On February 20, after several hours of deliberation, the jury in the People vs. David Busch case in the downtown Metro Courthouse found him not guilty of trespassing, interfering with a business, and intimidation.

David Busch had entered the lobby of the Standard Hotel downtown to use a pay phone in the public lobby and had been prevented from doing so by a manager, hotel security guards, the “BID” (Business Improvement District) security (the mayor’s Goon Squad) and finally, the LAPD.

The judge in this trial was Lawrence H. Cho, the attorney for the “People” was City Attorney Gizelle Fernandez and for the defendant, Public Defender Teri Yun. I had requested an assistive listening device so I could hear the trial and at first was met by what I thought was a very hostile attitude on the part of the bailiff and the judge’s clerk. When I mentioned that this was an ADA (Americans with Disabilities Act) requirement, they seemed finally to get it and I received the device within about 15 minutes. It helped a lot. I don’t understand why the acoustics in the Los Angeles courtrooms are not good and why the amplification systems are not adequate. Seems like hearing what is going on would be paramount in a trial.

I was so glad to see and hear some common sense at last on Monday morning. I had been at the trial on Friday last, but had missed the morning session. That Friday afternoon’s prosecutorial case had been full of “nice,” as in “this is a nice hotel, with nice clients,” this is “nice,” that is “nice” (but not David Busch, apparently he wasn't nice enough...) and I found myself, after hearing the prosecution’s case, wondering why this had even been brought to trial.

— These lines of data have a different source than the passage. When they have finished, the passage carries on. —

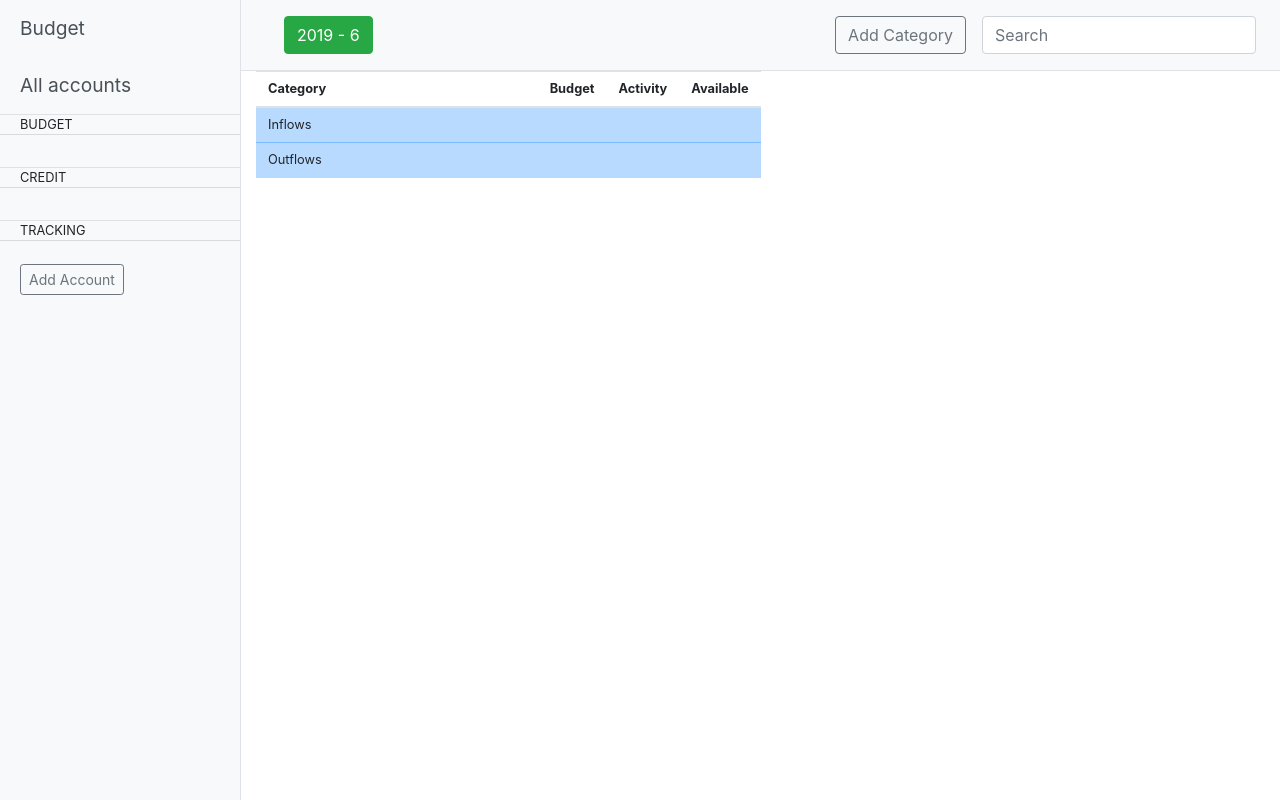
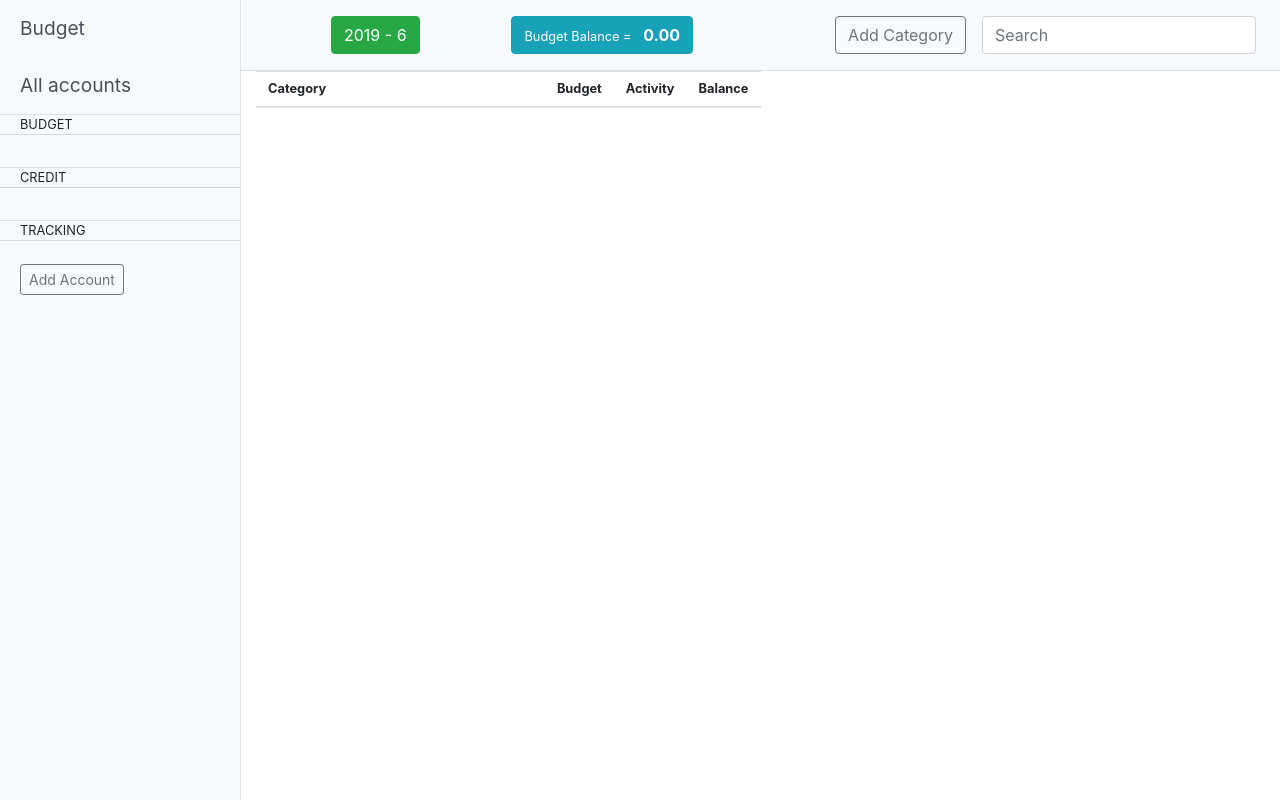
Before and after one commit to RolandoXIX/IFinance, a Django app: page /budget/ in a window 1280 px wide. Run offline with Django 3.2, Linux system fonts and the light colour scheme; lists and menus that the app fills with data are empty; some libraries are stand-ins or nearby versions.

Commit message:
'budget'

```diff
--- a/main/templates/main/budget.html
+++ b/main/templates/main/budget.html
@@ -12,18 +12,20 @@
               <th scope="col" style="width: 100%">Category</th>
               <th align="right" scope="col" style="width: 40%">Budget</th>
               <th align="right" scope="col" style="width: 40%">Activity</th>
-              <th align="right" scope="col" style="width: 40%">Available</th>
+              <th align="right" scope="col" style="width: 40%">Balance</th>
             </tr>
           </thead>
           <tbody>
-            <tr class="table-primary">
-	            <td>Inflows</td>
-	            <td></td>
-	            <td></td>
-	            <td></td>
+
+            {% for type in account_types %}
+              <tr class="table-primary font-weight-bold">
+  	            <td>{{type}}</td>
+  	            <td align="right">{% category_method type 'get_budget' year month %}</td>
+  	            <td align="right">{% category_method type 'get_balance' year month %}</td>
+  	            <td align="right">{% category_method type 'get_available' year month %}</td>
               </tr>
               {% for category in category_list %}
-            {% if category.account_type.name == 'Inflow' %}
+                {% if category.account_type.name == type.name %}
                   <tr>
       	            <td><a href={% url 'edit_category' year month category.pk %}>{{ category.name }}</td></a>
       	            <td align="right"><a href={% url 'edit_budget' year month category.pk %}>{% category_method category 'get_budget' year month %}</td></a>
@@ -32,21 +34,6 @@
                   </tr>
                 {% endif %}
               {% endfor %}
-            <tr class="table-primary">
-	            <td>Outflows</td>
-	            <td></td>
-	            <td></td>
-	            <td></td>
-            </tr>
-            {% for category in category_list %}
-            {% if category.account_type.name == 'Outflow' %}
-            <tr>
-	            <td><a href={% url 'edit_category' year month category.pk %}>{{ category.name }}</td></a>
-	            <td align="right"><a href={% url 'edit_budget' year month category.pk %}>{% category_method category 'get_budget' year month %}</td></a>
-	            <td align="right">{% category_method category 'get_balance' year month %}</td>
-	            <td align="right">{% category_method_abs category 'get_available' year month %}</td>
-            </tr>
-            {% endif %}
             {% endfor %}
           </tbody>
         </table>
@@ -55,9 +42,11 @@
 {% endblock %}
 
 {% block navbar %}
-<a href={% url 'budget' previous_month.year previous_month.month %} style="color:black"><span class="oi oi-caret-left"></span></a>&nbsp&nbsp
-<div class="btn btn-success">{{ year }} - {{ month }}</div>&nbsp&nbsp
-<a href={% url 'budget' next_month.year next_month.month %} style="color:black"><span class="oi oi-caret-right"></span></a>
+<a href={% url 'budget' previous_month.year previous_month.month %} style="color:black" class='pl-5'><span class="oi oi-caret-left mr-2"></span></a>
+<div class="btn btn-success">{{ year }} - {{ month }}</div>
+<a href={% url 'budget' next_month.year next_month.month %} style="color:black"><span class="oi oi-caret-right ml-2"></span></a>
+<div class="col-1"></div>
+<div class="btn btn-info"><span class='small mr-2'>Budget Balance = </span><b>{{ balance_budget|floatformat:2|intcomma }}</b></div>
 
 <div class="collapse navbar-collapse" id="navbarSupportedContent">
   <ul class="navbar-nav ml-auto mt-2 mt-lg-0">
--- a/main/templates/main/transactions_list.html
+++ b/main/templates/main/transactions_list.html
@@ -70,7 +70,7 @@
 {% endblock %}
 
 {% block navbar %}
-<div class="btn btn-success">{{ active.name }}</div>
+<div class='pl-3'><span class="btn btn-success">{{ active.name }}</span></div>
 
 <div class="collapse navbar-collapse" id="navbarSupportedContent">
   <ul class="navbar-nav ml-auto mt-2 mt-lg-0">
--- a/main/views.py
+++ b/main/views.py
@@ -5,7 +5,7 @@ from django.http import HttpResponseRedirect, HttpResponse
 from django.utils.datetime_safe import datetime
 from django.views.generic.base import View
 from main.forms import TransactionForm, AccountCreateForm, AccountEditForm, CategoryForm, BudgetEntryForm
-from main.models import Account, TransactionEntry, BudgetEntry
+from main.models import Account, TransactionEntry, BudgetEntry, AccountType
 from django.db.models import Sum, Q
 import datetime
 from django.urls import reverse
@@ -16,7 +16,6 @@ class AccountsMixin:
 
     def get_pay_account_list(self):
         return Account.objects.filter(account_type__type_group__in=['BU', 'CR', 'TR'])
-
 
     def get_active_account(self, pk):
         try:
@@ -208,11 +207,17 @@ class Budget(View, AccountsMixin):
         previous_month = reference_date + relativedelta.relativedelta(months=-1)
         previous_month = {'year': previous_month.year, 'month': previous_month.month}
 
+        account_types = AccountType.objects.filter(name__in=['Inflow', 'Outflow'])
+
+        balance_budget = 0
+        for account_type in account_types:
+            balance_budget += -account_type.get_budget(year=year, month=month)
 
         category_list = Account.objects.filter(Q(account_type__type_group='CA') & ~Q(account_type__name='Special'))
         context = {
             'accounts_list': self.get_pay_account_list(), 'category_list': category_list, 'year': year,
-            'month': month, 'previous_month': previous_month, 'next_month': next_month
+            'month': month, 'previous_month': previous_month, 'next_month': next_month, 'account_types': account_types,
+            'balance_budget': balance_budget
          }
         return render(request, 'main/budget.html', context)
 
```
Also changed, not shown: main/models.py (+17 -0 lines). Lines whose indentation alone changed are shown as unchanged.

The man wanted to use a pay phone...this is not a crime...and I found myself feeling that his civil rights had been violated and that mine could be next. However, thanks to Mr. Busch’s clear understanding that he has rights, (even though he is a homeless person), thanks to his vigilance in insisting on his rights under the law, (even attempting a citizen’s arrest of the people seeking his arrest), an injustice has been addressed and now rectified.

I feel so much better now...and so do thousands of homeless people all over Los Angeles, that the next time they might need to use a pay phone, that they might even be able to do so without having to jump through hoops or end up in jail...just like a regular, normal “nice” person is able to use a pay phone, a public phone in a public place...

Posted: Thu - March 1, 2007 at 06:32 AM